- **Task description**: Write out every line below with no difference at all.

- **Data supplied**:
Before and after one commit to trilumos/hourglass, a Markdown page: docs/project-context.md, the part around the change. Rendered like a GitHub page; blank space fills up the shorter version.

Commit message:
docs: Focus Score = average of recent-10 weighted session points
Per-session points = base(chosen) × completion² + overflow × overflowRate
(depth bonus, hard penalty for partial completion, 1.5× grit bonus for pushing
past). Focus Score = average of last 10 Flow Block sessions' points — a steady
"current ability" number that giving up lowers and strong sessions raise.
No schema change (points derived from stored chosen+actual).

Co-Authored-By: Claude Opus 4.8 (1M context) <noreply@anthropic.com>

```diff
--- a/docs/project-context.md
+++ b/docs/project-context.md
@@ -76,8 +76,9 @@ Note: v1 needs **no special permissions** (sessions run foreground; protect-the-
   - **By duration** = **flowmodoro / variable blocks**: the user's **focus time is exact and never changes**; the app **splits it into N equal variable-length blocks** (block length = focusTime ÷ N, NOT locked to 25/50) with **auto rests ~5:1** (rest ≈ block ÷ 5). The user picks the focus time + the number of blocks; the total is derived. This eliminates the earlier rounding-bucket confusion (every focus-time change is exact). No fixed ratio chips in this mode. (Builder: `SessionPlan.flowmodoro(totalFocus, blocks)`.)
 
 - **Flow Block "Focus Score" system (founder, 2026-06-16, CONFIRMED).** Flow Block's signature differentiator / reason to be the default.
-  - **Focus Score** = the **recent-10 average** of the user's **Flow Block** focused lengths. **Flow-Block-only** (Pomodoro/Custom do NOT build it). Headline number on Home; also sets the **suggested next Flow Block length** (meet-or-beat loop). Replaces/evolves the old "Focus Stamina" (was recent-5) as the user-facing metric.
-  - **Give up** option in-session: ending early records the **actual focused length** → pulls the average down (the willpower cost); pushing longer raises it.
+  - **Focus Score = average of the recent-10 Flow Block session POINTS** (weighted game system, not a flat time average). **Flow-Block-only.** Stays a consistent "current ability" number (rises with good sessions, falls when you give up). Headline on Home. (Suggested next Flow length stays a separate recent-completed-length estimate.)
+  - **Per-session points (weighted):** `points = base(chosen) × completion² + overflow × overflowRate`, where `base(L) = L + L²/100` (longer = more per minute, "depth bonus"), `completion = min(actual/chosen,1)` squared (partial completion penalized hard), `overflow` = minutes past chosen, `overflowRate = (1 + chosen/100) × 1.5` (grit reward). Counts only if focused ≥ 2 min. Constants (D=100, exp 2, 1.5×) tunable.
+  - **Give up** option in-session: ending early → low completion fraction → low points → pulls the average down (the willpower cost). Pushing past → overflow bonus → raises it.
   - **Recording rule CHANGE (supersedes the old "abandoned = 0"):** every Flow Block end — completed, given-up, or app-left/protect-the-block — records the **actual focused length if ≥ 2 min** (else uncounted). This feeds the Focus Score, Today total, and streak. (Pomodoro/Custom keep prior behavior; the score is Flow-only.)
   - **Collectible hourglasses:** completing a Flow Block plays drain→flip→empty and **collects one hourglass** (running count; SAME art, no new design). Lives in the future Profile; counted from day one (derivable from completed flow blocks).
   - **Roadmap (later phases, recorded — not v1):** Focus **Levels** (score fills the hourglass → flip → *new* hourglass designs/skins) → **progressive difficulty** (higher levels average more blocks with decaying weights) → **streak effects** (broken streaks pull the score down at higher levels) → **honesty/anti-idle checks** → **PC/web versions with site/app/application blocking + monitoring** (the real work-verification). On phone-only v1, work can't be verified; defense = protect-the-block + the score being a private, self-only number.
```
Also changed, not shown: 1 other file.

- **Solution for this exercise**:
Before and after one commit to trilumos/hourglass, a Markdown page: docs/project-context.md, the part around the change. Rendered like a GitHub page; blank space fills up the shorter version.

Commit message:
docs: Focus Score = average of recent-10 weighted session points
Per-session points = base(chosen) × completion² + overflow × overflowRate
(depth bonus, hard penalty for partial completion, 1.5× grit bonus for pushing
past). Focus Score = average of last 10 Flow Block sessions' points — a steady
"current ability" number that giving up lowers and strong sessions raise.
No schema change (points derived from stored chosen+actual).

Co-Authored-By: Claude Opus 4.8 (1M context) <noreply@anthropic.com>

```diff
--- a/docs/project-context.md
+++ b/docs/project-context.md
@@ -76,8 +76,9 @@ Note: v1 needs **no special permissions** (sessions run foreground; protect-the-
   - **By duration** = **flowmodoro / variable blocks**: the user's **focus time is exact and never changes**; the app **splits it into N equal variable-length blocks** (block length = focusTime ÷ N, NOT locked to 25/50) with **auto rests ~5:1** (rest ≈ block ÷ 5). The user picks the focus time + the number of blocks; the total is derived. This eliminates the earlier rounding-bucket confusion (every focus-time change is exact). No fixed ratio chips in this mode. (Builder: `SessionPlan.flowmodoro(totalFocus, blocks)`.)
 
 - **Flow Block "Focus Score" system (founder, 2026-06-16, CONFIRMED).** Flow Block's signature differentiator / reason to be the default.
-  - **Focus Score** = the **recent-10 average** of the user's **Flow Block** focused lengths. **Flow-Block-only** (Pomodoro/Custom do NOT build it). Headline number on Home; also sets the **suggested next Flow Block length** (meet-or-beat loop). Replaces/evolves the old "Focus Stamina" (was recent-5) as the user-facing metric.
-  - **Give up** option in-session: ending early records the **actual focused length** → pulls the average down (the willpower cost); pushing longer raises it.
+  - **Focus Score = average of the recent-10 Flow Block session POINTS** (weighted game system, not a flat time average). **Flow-Block-only.** Stays a consistent "current ability" number (rises with good sessions, falls when you give up). Headline on Home. (Suggested next Flow length stays a separate recent-completed-length estimate.)
+  - **Per-session points (weighted):** `points = base(chosen) × completion² + overflow × overflowRate`, where `base(L) = L + L²/100` (longer = more per minute, "depth bonus"), `completion = min(actual/chosen,1)` squared (partial completion penalized hard), `overflow` = minutes past chosen, `overflowRate = (1 + chosen/100) × 1.5` (grit reward). Counts only if focused ≥ 2 min. Constants (D=100, exp 2, 1.5×) tunable.
+  - **Give up** option in-session: ending early → low completion fraction → low points → pulls the average down (the willpower cost). Pushing past → overflow bonus → raises it.
   - **Recording rule CHANGE (supersedes the old "abandoned = 0"):** every Flow Block end — completed, given-up, or app-left/protect-the-block — records the **actual focused length if ≥ 2 min** (else uncounted). This feeds the Focus Score, Today total, and streak. (Pomodoro/Custom keep prior behavior; the score is Flow-only.)
   - **Collectible hourglasses:** completing a Flow Block plays drain→flip→empty and **collects one hourglass** (running count; SAME art, no new design). Lives in the future Profile; counted from day one (derivable from completed flow blocks).
   - **Roadmap (later phases, recorded — not v1):** Focus **Levels** (score fills the hourglass → flip → *new* hourglass designs/skins) → **progressive difficulty** (higher levels average more blocks with decaying weights) → **streak effects** (broken streaks pull the score down at higher levels) → **honesty/anti-idle checks** → **PC/web versions with site/app/application blocking + monitoring** (the real work-verification). On phone-only v1, work can't be verified; defense = protect-the-block + the score being a private, self-only number.
```
Also changed, not shown: 1 other file.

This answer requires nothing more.